Source records -
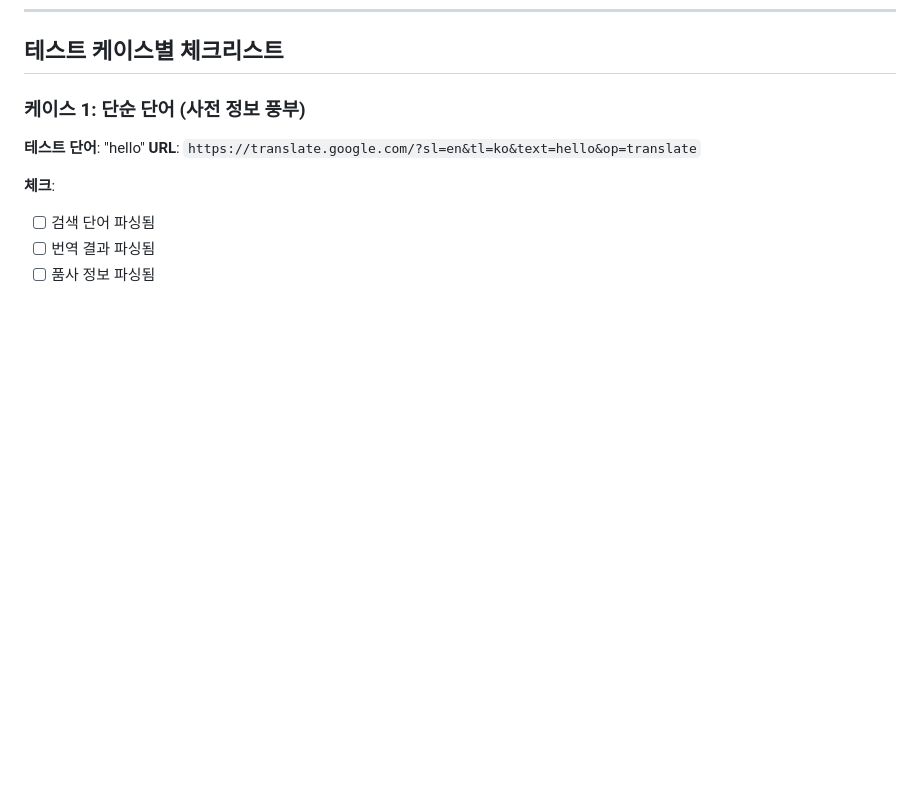
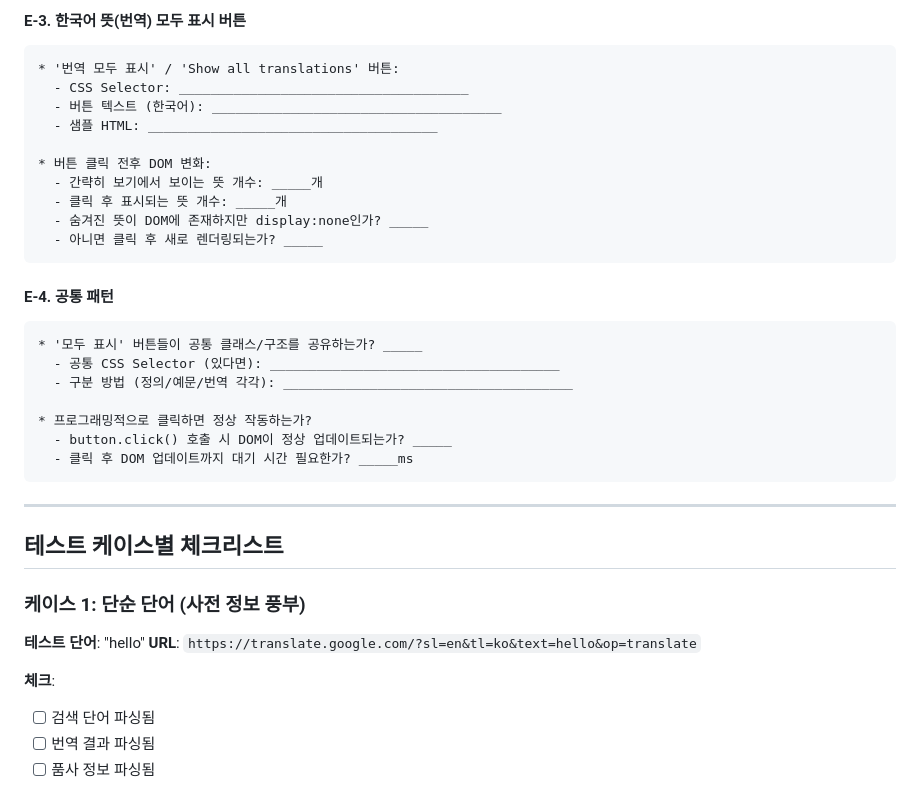
Before and after one commit to ggapsang/Google-Translate-Vocabulary-Builder, a Markdown page: refs/10 HTML 파싱 체크리스트.md, the part around one of its changes. GitHub-like rendering; blank space fills up the shorter version.

Commit message:
chore: HTML 파싱 분석 폼 추가

````diff
--- a/refs/10 HTML 파싱 체크리스트.md
+++ b/refs/10 HTML 파싱 체크리스트.md
@@ -254,3 +347,32 @@
+#### E-3. 한국어 뜻(번역) 모두 표시 버튼
+
+```
+* '번역 모두 표시' / 'Show all translations' 버튼:
+  - CSS Selector: _____________________________________
+  - 버튼 텍스트 (한국어): _____________________________________
+  - 샘플 HTML: _____________________________________
+
+* 버튼 클릭 전후 DOM 변화:
+  - 간략히 보기에서 보이는 뜻 개수: _____개
+  - 클릭 후 표시되는 뜻 개수: _____개
+  - 숨겨진 뜻이 DOM에 존재하지만 display:none인가? _____
+  - 아니면 클릭 후 새로 렌더링되는가? _____
+```
+
+#### E-4. 공통 패턴
+
+```
+* '모두 표시' 버튼들이 공통 클래스/구조를 공유하는가? _____
+  - 공통 CSS Selector (있다면): _____________________________________
+  - 구분 방법 (정의/예문/번역 각각): _____________________________________
+
+* 프로그래밍적으로 클릭하면 정상 작동하는가?
+  - button.click() 호출 시 DOM이 정상 업데이트되는가? _____
+  - 클릭 후 DOM 업데이트까지 대기 시간 필요한가? _____ms
+```
+
+---
+
 ## 테스트 케이스별 체크리스트
 
 ### 케이스 1: 단순 단어 (사전 정보 풍부)
````
Also changed, not shown: other parts of refs/10 HTML 파싱 체크리스트.md (+93 -0 lines).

What to work on - Reproduce exactly the lines from the one with "새로 렌더링되는가? _____" through the last line of the entries, keeping both of those lines and nothing else.

Your response -
+  - 아니면 클릭 후 새로 렌더링되는가? _____
+```
+
+#### E-4. 공통 패턴
+
+```
+* '모두 표시' 버튼들이 공통 클래스/구조를 공유하는가? _____
+  - 공통 CSS Selector (있다면): _____________________________________
+  - 구분 방법 (정의/예문/번역 각각): _____________________________________
+
+* 프로그래밍적으로 클릭하면 정상 작동하는가?
+  - button.click() 호출 시 DOM이 정상 업데이트되는가? _____
+  - 클릭 후 DOM 업데이트까지 대기 시간 필요한가? _____ms
+```
+
+---
+
 ## 테스트 케이스별 체크리스트
 
 ### 케이스 1: 단순 단어 (사전 정보 풍부)
````
Also changed, not shown: other parts of refs/10 HTML 파싱 체크리스트.md (+93 -0 lines).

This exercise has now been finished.